Adistinct difference in the last days that indicates this time period has not yet occurred is there will be no war. It says in Isaiah 2:4, “they shall beat their swords into plowshares, and their spears into pruninghooks: nations shall not lift up sword against nation, neither shall they learn war any more.” This description is in stark contrast to what we are experiencing in the world today. At the time when Isaiah delivered his message, Judah’s army played an important role in the lifestyle of its people. The thought that weapons would no longer be needed must have made the people wonder if Isaiah had lost his mind.

Within the context of the last days, Isaiah talked about a day in which “the LORD alone shall be exalted” (Isaiah 2:11, 17). The Hebrew word translated day in this verse is yôwm (yome). Yowm can refer to a 24-hour period of time, but within the context of the last days, Isaiah was most likely focusing on the beginning or initiation of the last days, which would occur when the LORD was exalted over all other rulers on earth. “Yowm can also signify a period of time of unspecified duration” (3117). In that case, Isaiah may have been suggesting that the day of the LORD would begin during the last days and continue on for an indefinite period of time.

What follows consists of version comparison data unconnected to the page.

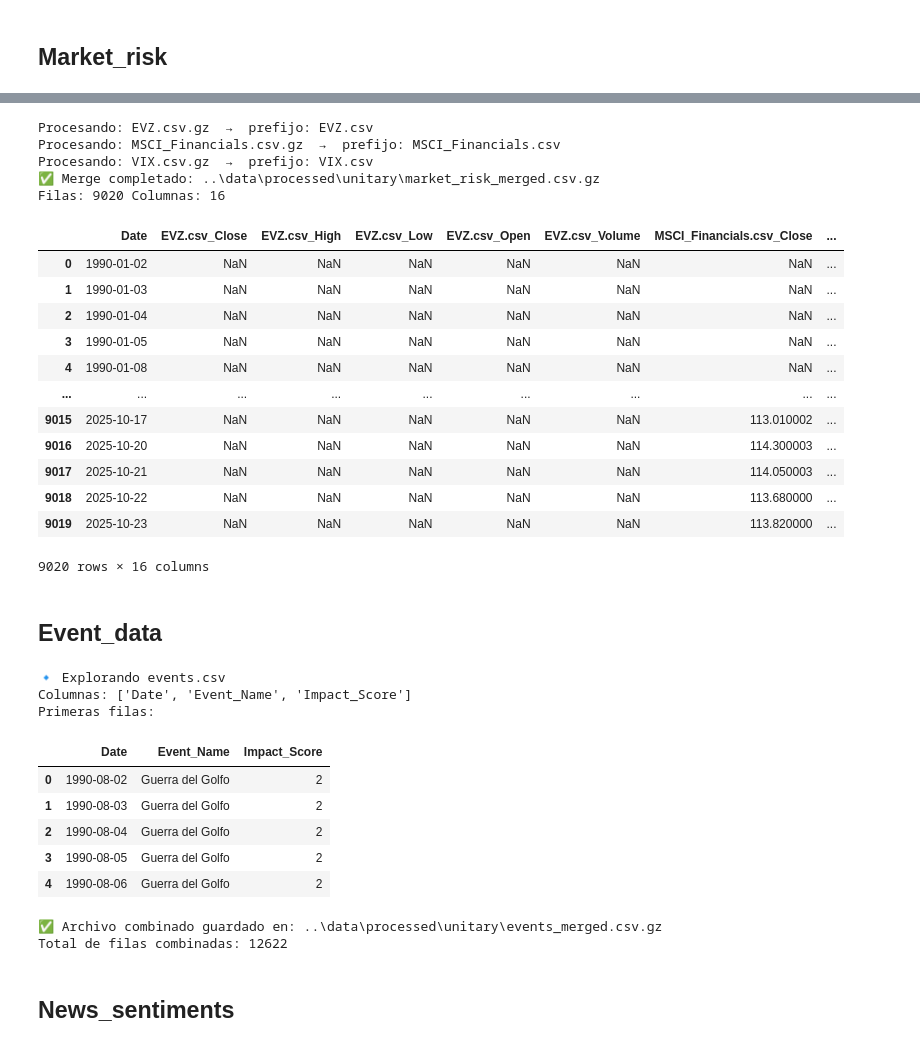
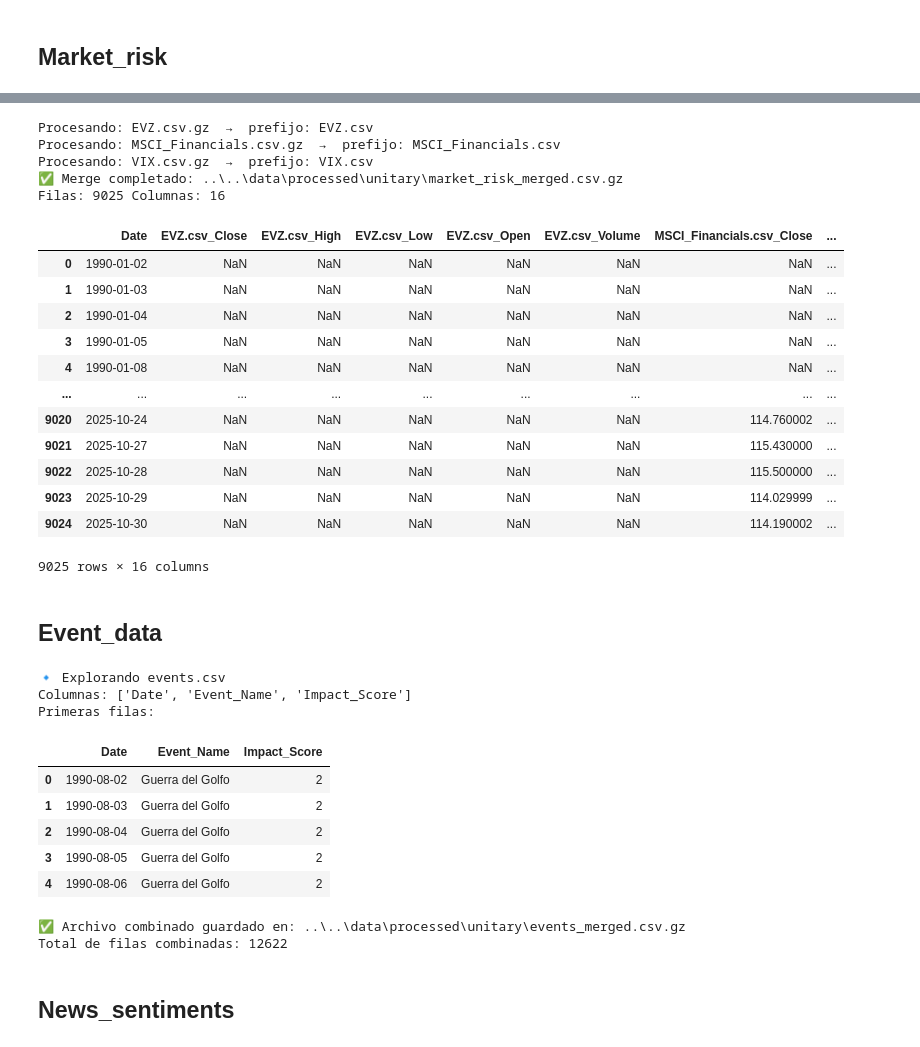
Before and after one commit to alejandromtnz/RNN-Prediccion_acciones, a Jupyter notebook: notebooks/data_clean/fase5.ipynb, the cells around one changed output, grey strips where cells are left out. Drawn from its saved outputs; the diff is of its cells as text; code cells hidden in the pictures.

Commit message:
fase 5 final

```diff
--- a/notebooks/data_clean/fase5.ipynb
+++ b/notebooks/data_clean/fase5.ipynb
@@ -395,14 +390,8 @@ Primeras filas:
 | 4 | 2000-09-01 | 5.004000186920166 | 5.034999847412109 | 4.985000133514404 | 5.034999847412109 | 1375 |
 ... (6 outputs left out)
 # %%
-# src/fase_5/commodity_data.py
-import pandas as pd
-from pathlib import Path
-import re
-import numpy as np
-
-RAW_DIR = Path("../data/raw/commodity_data/")
-OUT_FILE = Path("../data/processed/unitary/commodity_data_merged.csv.gz")
+RAW_DIR = Path("../../data/raw/commodity_data/")
+OUT_FILE = Path("../../data/processed/unitary/commodity_data_merged.csv.gz")
 OUT_FILE.parent.mkdir(parents=True, exist_ok=True)
 
 def clean_ticker(t):
@@ -661,14 +644,8 @@ Primeras filas:
 | 4 | 2003-12-03 | 13.741800308227539 | 13.753199577331543 | 13.559000015258789 | 13.725500106811523 | 0 |
 ... (4 outputs left out)
 # %%
-# src/fase_5/fx_data.py
-import pandas as pd
-from pathlib import Path
-import re
-import numpy as np
-
-RAW_DIR = Path("../data/raw/fx_data/")
-OUT_FILE = Path("../data/processed/unitary/fx_data_merged.csv.gz")
+RAW_DIR = Path("../../data/raw/fx_data/")
+OUT_FILE = Path("../../data/processed/unitary/fx_data_merged.csv.gz")
 OUT_FILE.parent.mkdir(parents=True, exist_ok=True)
 
 def clean_ticker(t):
@@ -921,11 +891,7 @@ KeyboardInterrupt:
 # %%
-import pandas as pd
-from pathlib import Path
-import re
-
 # Rutas
-RAW_DIR = Path(r"..\data\raw\macro_data")
-OUT_FILE = Path(r"..\data\processed\unitary\macro_data_merged.csv.gz")
+RAW_DIR = Path(r"..\..\data\raw\macro_data")
+OUT_FILE = Path(r"..\..\data\processed\unitary\macro_data_merged.csv.gz")
 OUT_FILE.parent.mkdir(parents=True, exist_ok=True)
 
 def clean_ticker(name):
@@ -1107,14 +1067,8 @@ Primeras filas:
 | 3 | 1990-01-03 | 18.190000534057617 | 18.190000534057617 | 18.190000534057617 | 18.190000534057617 | 0 |
 | 4 | 1990-01-04 | 19.219999313354492 | 19.219999313354492 | 19.219999313354492 | 19.219999313354492 | 0 |
 # %%
-# src/fase_5/commodity_data.py
-import pandas as pd
-from pathlib import Path
-import re
-import numpy as np
-
-RAW_DIR = Path("../data/raw/market_risk/")
-OUT_FILE = Path("../data/processed/unitary/market_risk_merged.csv.gz")
+RAW_DIR = Path("../../data/raw/market_risk/")
+OUT_FILE = Path("../../data/processed/unitary/market_risk_merged.csv.gz")
 OUT_FILE.parent.mkdir(parents=True, exist_ok=True)
 
 def clean_ticker(t):
@@ -1227,55 +1181,49 @@ def process_all(raw_dir):
             print(f"⚠️ Error procesando {fp.name}: {e}")
 
     if not frames:
         raise RuntimeError("No se han procesado archivos correctamente.")
 
     merged = frames[0]
     for f in frames[1:]:
         merged = pd.merge(merged, f, on="Date", how="outer", suffixes=("", "_dup"))
         merged = merged.loc[:, ~merged.columns.duplicated()]
 
     merged = merged.sort_values("Date").reset_index(drop=True)
     return merged
 
 if __name__ == "__main__":
     merged_df = process_all(RAW_DIR)
     merged_df.to_csv(OUT_FILE, index=False, compression="gzip")
     print("✅ Merge completado:", OUT_FILE)
     print("Filas:", len(merged_df), "Columnas:", len(merged_df.columns))
     display(merged_df)
 # %% [output]
 Procesando: EVZ.csv.gz  →  prefijo: EVZ.csv
 Procesando: MSCI_Financials.csv.gz  →  prefijo: MSCI_Financials.csv
 Procesando: VIX.csv.gz  →  prefijo: VIX.csv
-✅ Merge completado: ..\data\processed\unitary\market_risk_merged.csv.gz
-Filas: 9020 Columnas: 16
+✅ Merge completado: ..\..\data\processed\unitary\market_risk_merged.csv.gz
+Filas: 9025 Columnas: 16
 |  | Date | EVZ.csv_Close | EVZ.csv_High | EVZ.csv_Low | EVZ.csv_Open | EVZ.csv_Volume | MSCI_Financials.csv_Close | ... |
 | 0 | 1990-01-02 | NaN | NaN | NaN | NaN | NaN | NaN | ... |
 | 1 | 1990-01-03 | NaN | NaN | NaN | NaN | NaN | NaN | ... |
 | 2 | 1990-01-04 | NaN | NaN | NaN | NaN | NaN | NaN | ... |
 | 3 | 1990-01-05 | NaN | NaN | NaN | NaN | NaN | NaN | ... |
 | 4 | 1990-01-08 | NaN | NaN | NaN | NaN | NaN | NaN | ... |
 | ... | ... | ... | ... | ... | ... | ... | ... | ... |
-| 9015 | 2025-10-17 | NaN | NaN | NaN | NaN | NaN | 113.010002 | ... |
-| 9016 | 2025-10-20 | NaN | NaN | NaN | NaN | NaN | 114.300003 | ... |
-| 9017 | 2025-10-21 | NaN | NaN | NaN | NaN | NaN | 114.050003 | ... |
-| 9018 | 2025-10-22 | NaN | NaN | NaN | NaN | NaN | 113.680000 | ... |
-| 9019 | 2025-10-23 | NaN | NaN | NaN | NaN | NaN | 113.820000 | ... |
+| 9020 | 2025-10-24 | NaN | NaN | NaN | NaN | NaN | 114.760002 | ... |
+| 9021 | 2025-10-27 | NaN | NaN | NaN | NaN | NaN | 115.430000 | ... |
+| 9022 | 2025-10-28 | NaN | NaN | NaN | NaN | NaN | 115.500000 | ... |
+| 9023 | 2025-10-29 | NaN | NaN | NaN | NaN | NaN | 114.029999 | ... |
+| 9024 | 2025-10-30 | NaN | NaN | NaN | NaN | NaN | 114.190002 | ... |
-9020 rows × 16 columns
+9025 rows × 16 columns
 # %% [markdown]
 ## Event_data
 # %%
-# notebooks/00_explore_csvs.ipynb
-
-import pandas as pd
-from pathlib import Path
-from IPython.display import display
-
 # =============================
 # CONFIG
 # =============================
-RAW_PATH = Path("../data/raw/events_data/")
-PROCESSED_PATH = Path("../data/processed/unitary/")
+RAW_PATH = Path("../../data/raw/events_data/")
+PROCESSED_PATH = Path("../../data/processed/unitary/")
 PROCESSED_PATH.mkdir(parents=True, exist_ok=True)
 
 csv_files = list(RAW_PATH.glob("*.csv"))
@@ -1325,7 +1273,7 @@ Primeras filas:
 | 2 | 1990-08-04 | Guerra del Golfo | 2 |
 | 3 | 1990-08-05 | Guerra del Golfo | 2 |
 | 4 | 1990-08-06 | Guerra del Golfo | 2 |
-✅ Archivo combinado guardado en: ..\data\processed\unitary\events_merged.csv.gz
+✅ Archivo combinado guardado en: ..\..\data\processed\unitary\events_merged.csv.gz
 Total de filas combinadas: 12622
 # %% [markdown]
 ## News_sentiments
```
Also changed, not shown: parts of 14 cells of this notebook, 7 other files.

A characteristic of the last days that Isaiah made clear was that it would take place on this side of eternity. In other words, time will exist during the last days, so life as we know it will still be going on. With this in mind, it is understandable why the people thought the Messiah, Jesus, would establish his kingdom immediately. The point the people of Judah missed was that God’s kingdom would include everyone. The integration of Jewish and Gentile cultures had not taken place when Jesus was born. Therefore, God had to first make a way for everyone to know the LORD.